January Farm Fresh Food Days featured locally grown Winter Squash from J&T Todosciuk Farms at all six Dexter schools. Students were invited to try samples of roasted Acorn and Sweet Dumpling squash, explore the many varieties of winter squash that grow in Michigan, and voice their opinion about the squash they tried.
Some tried it roasted with a sprinkling of parmesan cheese, and others tried it with olive oil and a dusting of garlic powder and salt. For many students (between 1/3 and 1/2, in a very non-scientific estimate) this was the first time they had ever tried winter squash! Considering this level of exposure, it was not shocking that students were less enthusiastic about this food as compared to how they felt about foods featured in some of the previous Farm Fresh Food Days. Students at all schools except the K-2 schools filled out a survey rating the appearance, flavor, and texture of the squash, and let us know what they thought about adding winter squash to the school lunch more often. To answer the question “Would you like to eat winter squash for school lunch?” students were able to answer “Yes”, “Yes, if. . .” and fill in their suggestions or preferences, or “No”. This allowed for students to give their insight on recipes they’d like to see on the lunch line. Students’ suggestions included:

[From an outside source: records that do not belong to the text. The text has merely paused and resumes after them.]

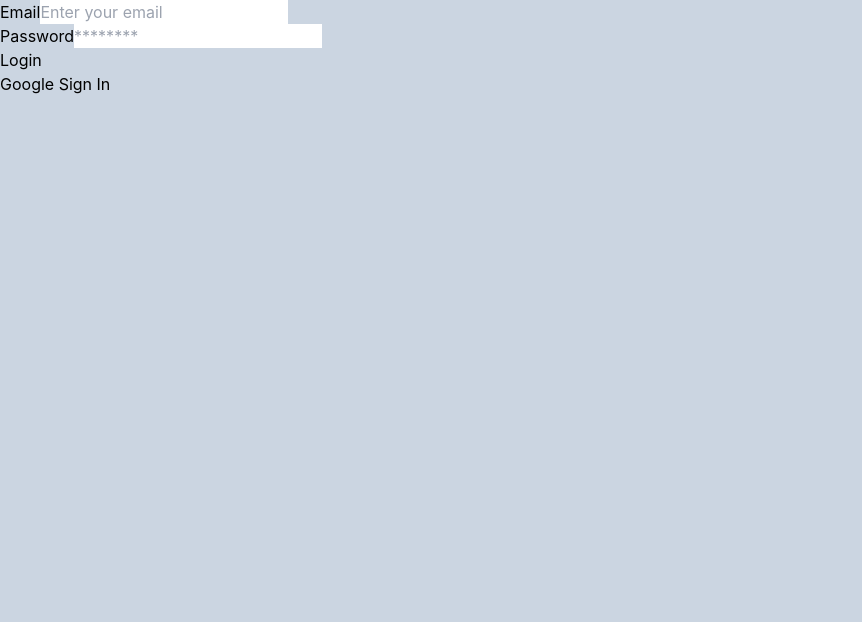
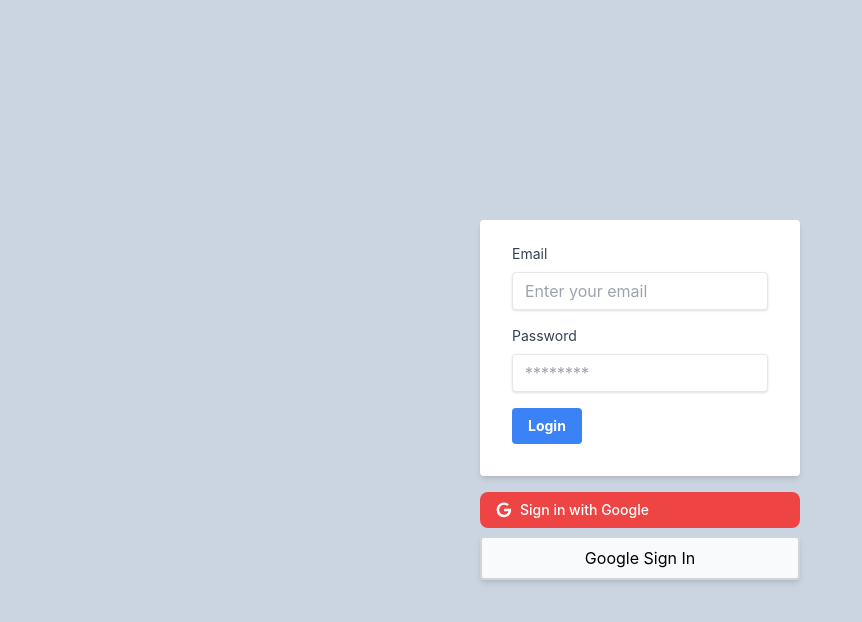
Before and after one commit to FrankHup/react-firebase-app, a React (Create React App) app: page /login in a window 1280 px wide. Shown: the top 622 px of the page, without its empty margins (0-862 px from the left). Built offline with nearby package versions, Linux system fonts and the light colour scheme; no server answers.

Commit message:
component-design

```diff
--- a/src/components/Alert.js
+++ b/src/components/Alert.js
@@ -1,5 +1,5 @@
 export function Alert({message}){
-    return <div>
-        <span>{message}</span>
+    return <div className="bg-red-100 border border-red-400 text-red-700 ox-4 py-3 rounded relative mb-2 text-center">
+        <span className="sm:inline-block">{message}</span>
     </div>;
 }
--- a/src/components/Login.js
+++ b/src/components/Login.js
@@ -1,27 +1,25 @@
 import { useState } from "react";
-import { useAuth } from '../context/AuthContext';
+import { useAuth } from "../context/AuthContext";
 import { useNavigate } from "react-router-dom";
 import { Alert } from "./Alert";
 
 export function Login() {
   const [user, setUser] = useState({ name: "", email: "" });
 
-  const {login, loginWithGoogle}=useAuth()
-  const navigate= useNavigate()
-  const [error, setError]=useState();
+  const { login, loginWithGoogle } = useAuth();
+  const navigate = useNavigate();
+  const [error, setError] = useState();
 
-  const handleChange = ({target:{name, value}}) =>
-    setUser({...user, [name]:value})
+  const handleChange = ({ target: { name, value } }) =>
+    setUser({ ...user, [name]: value });
 
-
-  const handleSubmit = async (e)=>{
+  const handleSubmit = async (e) => {
     e.preventDefault();
-    setError('')
+    setError("");
     try {
       await login(user.email, user.password);
-   navigate('/');
-   }
-   catch (error) {
+      navigate("/");
+    } catch (error) {
       // console.log(error.code);
       // if (error.code === "auth/invalid-email"){
       //   setError('Correo invalido')
@@ -32,40 +30,82 @@ export function Login() {
     }
   };
 
-  const handleGoogleSignin= async()=>{
-  try {await loginWithGoogle();
+  const handleGoogleSignin = async () => {
+    try {
+      await loginWithGoogle();
       navigate("/");
-  }catch (error) {
-    setError(error.message)
+    } catch (error) {
+      setError(error.message);
+    }
+    alert("Hubo un error al iniciar sesión con Google.");
   };
-    alert("Hubo un error al iniciar sesión con Google.")
-  }
 
   return (
-   <div>
+    <div className="w-full max-w-xs m-auto">
       {error && <Alert message={error} type="error" />}
 
-     <form onSubmit={handleSubmit}>
-      <label htmlFor="email">Email</label>
+      <form
+        onSubmit={handleSubmit}
+        className="bg-white shadow-md rounded px-8 pt-6 pb-8 mb-4"
+      >
+        <div className="mb-4">
+          <label
+            htmlFor="email"
+            className="block text-gray-700 text-sm font-fold mb-2"
+          >
+            Email
+          </label>
           <input
             type="email"
             name="email"
             placeholder="Enter your email"
+            className="shadow appearance-none border rounded w-full py-2 px-3 text-gray-700 leading-tight focus: outline-none focus:shadow-outline"
             onChange={handleChange}
           />
-      <br />
-      <label htmlFor="password">Password</label>
+        </div>
+        <div className="mb-4">
+          <label
+            htmlFor="password"
+            className="block text-gray-700 text-sm font-fold mb-2"
+          >
+            Password
+          </label>
           <input
             type="password"
             name="password"
             id="pwd"
             placeholder="********"
+            className="shadow appearance-none border rounded w-full py-2 px-3 text-gray-700 leading-tight focus: outline-none focus:shadow-outline"
             onChange={handleChange}
           />
-      <br />
-      <button>Login</button>
+        </div>
+
+        <button className="bg-blue-500 hover:bg-blue-700 text-white text-sm font-bold py-2 px-4 rounded focus:outline-none focus: shadow-outline">
+          Login
+        </button>
       </form>
-    <button onClick={handleGoogleSignin}>Google  Sign In</button>
+
+      <button
+        onClick={handleGoogleSignin}
+        type="button"
+        class="text-white bg-[#ef4444] hover:bg-[#f87171]/90 focus:ring-4 focus:outline-none focus:ring-[#4285F4]/50 font-medium rounded-lg text-sm px-4 py-2 text-center inline-flex items-center dark:focus:ring-[#4285F4]/55 me-2 mb-2 w-full"
+      >
+        <svg
+          class="w-4 h-4 me-2"
+          aria-hidden="true"
+          xmlns="http://www.w3.org/2000/svg"
+          fill="currentColor"
+          viewBox="0 0 18 19"
+        >
+          <path
+            fill-rule="evenodd"
+            d="M8.842 18.083a8.8 8.8 0 0 1-8.65-8.948 8.841 8.841 0 0 1 8.8-8.652h.153a8.464 8.464 0 0 1 5.7 2.257l-2.193 2.038A5.27 5.27 0 0 0 9.09 3.4a5.882 5.882 0 0 0-.2 11.76h.124a5.091 5.091 0 0 0 5.248-4.057L14.3 11H9V8h8.34c.066.543.095 1.09.088 1.636-.086 5.053-3.463 8.449-8.4 8.449l-.186-.002Z"
+            clip-rule="evenodd"
+          />
+        </svg>
+        Sign in with Google
+      </button>
+      <button onClick={handleGoogleSignin} className="bg-slate-50 hover:bg-slate-200 text-blanck shadow-md rounded border-2 border-gray-300 py-2 px-4 w-full">Google Sign In</button>
     </div>
   );
 }
```
Lines whose indentation alone changed are shown as unchanged.
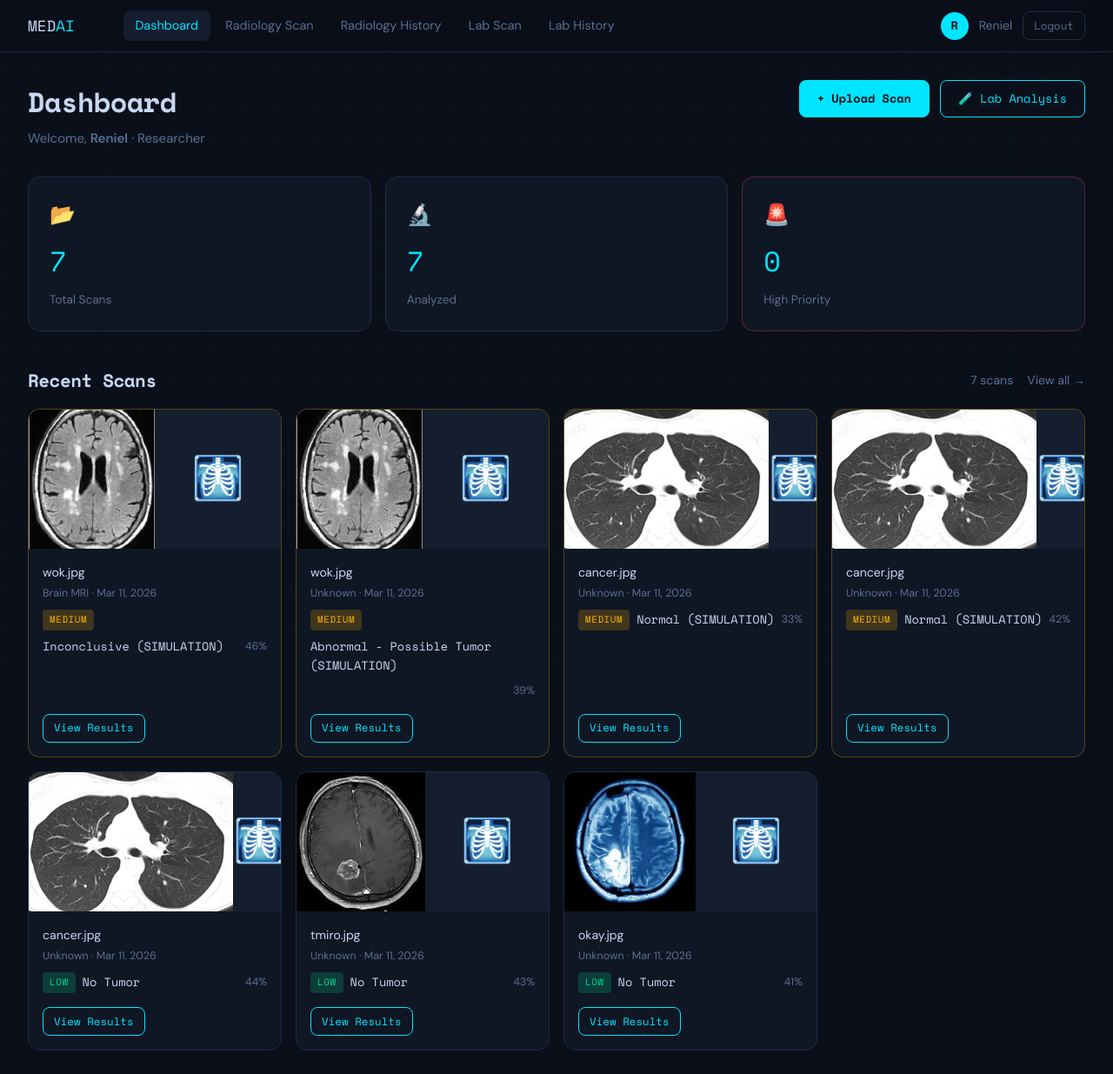
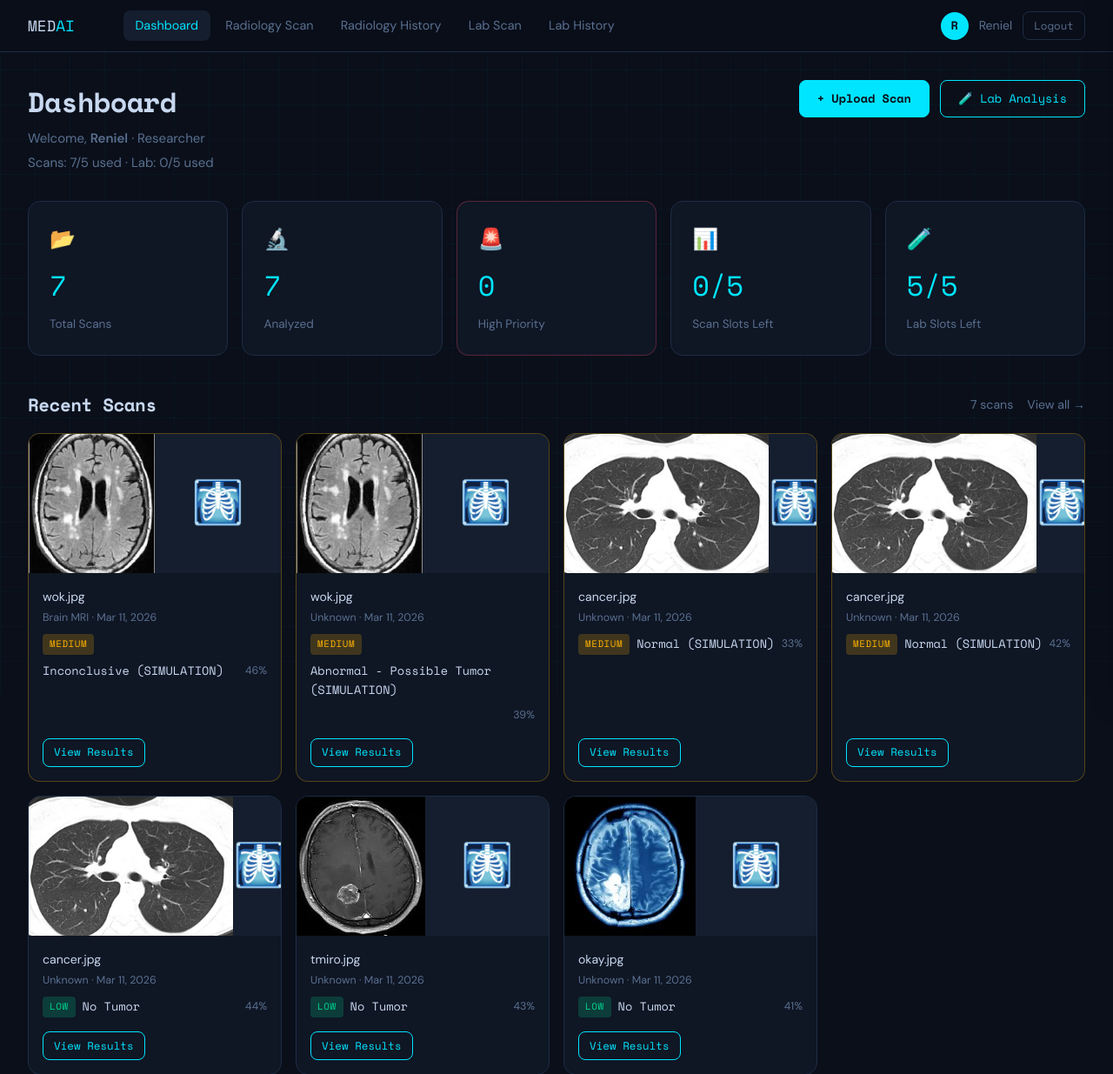
Before and after one commit to Paldrin-ux/MED-AI, a Flask app: page /dashboard in a window 1280 px wide. Shown: the top 1235 px of the page at 87% size. Run offline with Flask 3, Linux system fonts and the light colour scheme; a user stored in the database is signed in.

Commit message:
Limit Scans/Lab upload

```diff
--- a/app.py
+++ b/app.py
@@ -1,8 +1,9 @@
 import os
-os.environ["GEMINI_API_KEY"] = "AIzaSyByMFTnNuYhzuXjiMR2TSiCAwG1kyjo_po"
+from dotenv import load_dotenv
+
+# Load .env before importing app factory so all modules see env vars.
+load_dotenv()
 from app import create_app
-from dotenv import load_dotenv
-load_dotenv()
 app = create_app(os.environ.get("FLASK_ENV", "development"))
 
 import json
--- a/app/__init__.py
+++ b/app/__init__.py
@@ -4,12 +4,16 @@ from flask_sqlalchemy import SQLAlchemy
 from flask_login import LoginManager
 from flask_bcrypt import Bcrypt
 from flask_migrate import Migrate
+from dotenv import load_dotenv
 from config import config_map
 
 db = SQLAlchemy()
 login_manager = LoginManager()
 bcrypt = Bcrypt()
 migrate = Migrate()
+
+# Ensure .env is loaded even when starting via `flask run`.
+load_dotenv()
 
 
 def create_app(env: str = "default") -> Flask:
--- a/app/main/routes.py
+++ b/app/main/routes.py
@@ -9,6 +9,7 @@ from app.ai.tcia_service import get_tcia_reference_cases, is_tcia_available
 import uuid
 from datetime import datetime
 from app.ai.references import get_references
+from config import Config
 
 main_bp = Blueprint("main", __name__)
 
@@ -46,6 +47,13 @@ def allowed_file(filename: str) -> bool:
     return ext in ALLOWED_EXTENSIONS
 
 
+def _remaining_scan_slots(user_id: int) -> tuple[int, int]:
+    limit = Config.USER_SCAN_LIMIT
+    used = Upload.query.filter_by(user_id=user_id).count()
+    remaining = max(limit - used, 0)
+    return remaining, limit
+
+
 def detect_modality(filename: str, scan_type: str = "general") -> str:
     if scan_type and scan_type != "general":
         return SCAN_TYPE_TO_MODALITY.get(scan_type, "Unknown")
@@ -76,8 +84,15 @@ def dashboard():
         .limit(10)
         .all()
     )
+    from app.database.models import LabResult
+
+    used_scan = Upload.query.filter_by(user_id=current_user.id).count()
+    used_lab = LabResult.query.filter_by(user_id=current_user.id).count()
+    scan_limit = Config.USER_SCAN_LIMIT
+    lab_limit = Config.USER_LAB_SCAN_LIMIT
+
     stats = {
-        "total": Upload.query.filter_by(user_id=current_user.id).count(),
+        "total": used_scan,
         "high_priority": db.session.query(Prediction)
             .join(Upload)
             .filter(Upload.user_id == current_user.id, Prediction.priority == "HIGH")
@@ -86,6 +101,12 @@ def dashboard():
             .join(Upload)
             .filter(Upload.user_id == current_user.id)
             .count(),
+        "scan_limit": scan_limit,
+        "scan_used": used_scan,
+        "scan_remaining": max(scan_limit - used_scan, 0),
+        "lab_limit": lab_limit,
+        "lab_used": used_lab,
+        "lab_remaining": max(lab_limit - used_lab, 0),
     }
     return render_template("dashboard.html", uploads=uploads, stats=stats)
 
@@ -94,6 +115,14 @@ def dashboard():
 @login_required
 def upload():
     if request.method == "POST":
+        remaining, limit = _remaining_scan_slots(current_user.id)
+        if remaining <= 0:
+            flash(
+                f"You reached your scan limit ({limit}). Please contact admin to increase your plan.",
+                "warning",
+            )
+            return redirect(request.url)
+
         if "file" not in request.files:
             flash("No file part in request.", "danger")
             return redirect(request.url)
--- a/config.py
+++ b/config.py
@@ -29,6 +29,8 @@ class Config:
     # AI Model
     MODEL_PATH = os.path.join(BASE_DIR, "app", "ai", "weights")
     INFERENCE_DEVICE = "cpu"  # "cuda" if GPU available
+    USER_SCAN_LIMIT = int(os.environ.get("USER_SCAN_LIMIT", 5))
+    USER_LAB_SCAN_LIMIT = int(os.environ.get("USER_LAB_SCAN_LIMIT", 5))
 
 class DevelopmentConfig(Config):
     DEBUG = True
--- a/templates/dashboard.html
+++ b/templates/dashboard.html
@@ -28,6 +28,10 @@
   <div>
     <h1 class="page-title">Dashboard</h1>
     <p class="page-sub">Welcome, <strong>{{ current_user.name }}</strong> · {{ current_user.role.capitalize() }}</p>
+    <p class="page-sub">
+      Scans: {{ stats.scan_used }}/{{ stats.scan_limit }} used ·
+      Lab: {{ stats.lab_used }}/{{ stats.lab_limit }} used
+    </p>
   </div>
   <!-- Desktop buttons — hidden on mobile (bottom nav handles mobile) -->
   <div class="header-actions desktop-only">
@@ -52,6 +56,16 @@
     <div class="stat-icon">&#x1F6A8;</div>
     <div class="stat-value">{{ stats.high_priority }}</div>
     <div class="stat-label">High Priority</div>
+  </div>
+  <div class="stat-card">
+    <div class="stat-icon">&#x1F4CA;</div>
+    <div class="stat-value">{{ stats.scan_remaining }}/{{ stats.scan_limit }}</div>
+    <div class="stat-label">Scan Slots Left</div>
+  </div>
+  <div class="stat-card">
+    <div class="stat-icon">&#x1F9EA;</div>
+    <div class="stat-value">{{ stats.lab_remaining }}/{{ stats.lab_limit }}</div>
+    <div class="stat-label">Lab Slots Left</div>
   </div>
 </div>
 
```
Also changed, not shown: app/lab_routes.py (+18 -0 lines), app/uploads/2/d868892d2d7d49d983c1ab44d1108562.png (added), app/uploads/7/7d118a5be4db4e9b8a90ef6730440425.png (added), app/uploads/7/bd3138b8be374d198a50f8f9f65c83c9.png (added), instance/medai.db, 1 other file.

Yes, I would like winter squash on school lunch if. . .
- it was peeled
- it had parmesan
- it was a soup
- it was served with pasta
- it was deep fried in bacon fat!
- it was served sweeter or with brown sugar
At Cornerstone, students votes were – Thumbs Up: 107; Thumbs Down: 65
At Bates, where students represent to same K-2 grade levels, the numbers were strangely reversed: Thumbs Up: 51; Thumbs Down: 109
Here’s what the students at the 4 upper grade-level schools thought about having the winter squash they tasted on school lunch:
Students at Wylie and Creekside were more excited to try to samples, so we had significantly more students try the squash at Wylie and Creekside. At Mill Creek and DHS, fewer students tried the samples, but the students who tried the squash had more positive reactions to it. Take a look at the results from each school . . .
On several occasions, students at DHS gave verbal feedback that the winter squash would be a welcome vegetarian option for the school cafeteria. And at some of the younger schools, the students who enjoyed the squash, REALLY enjoyed it and enthusiastically voiced that opinion. As the next lunch period entered the cafeteria, one student at Wylie made sure to tell us, with an authoritative stomp of her foot, that “Anyone who says this squash isn’t good is CRAZY!”
Winter in Michigan means that fresh veggies and fruits are hard to come by from local farmers. But that doesn’t mean that our students can’t sample the agricultural bounty of our state! In the next few months, we’ll be featuring WHOLE GRAINS from Michigan farmers! Keep an eye out for next month’s featured item soon.
THANKS to all of our volunteers and once again to Dexter Food and Nutrition!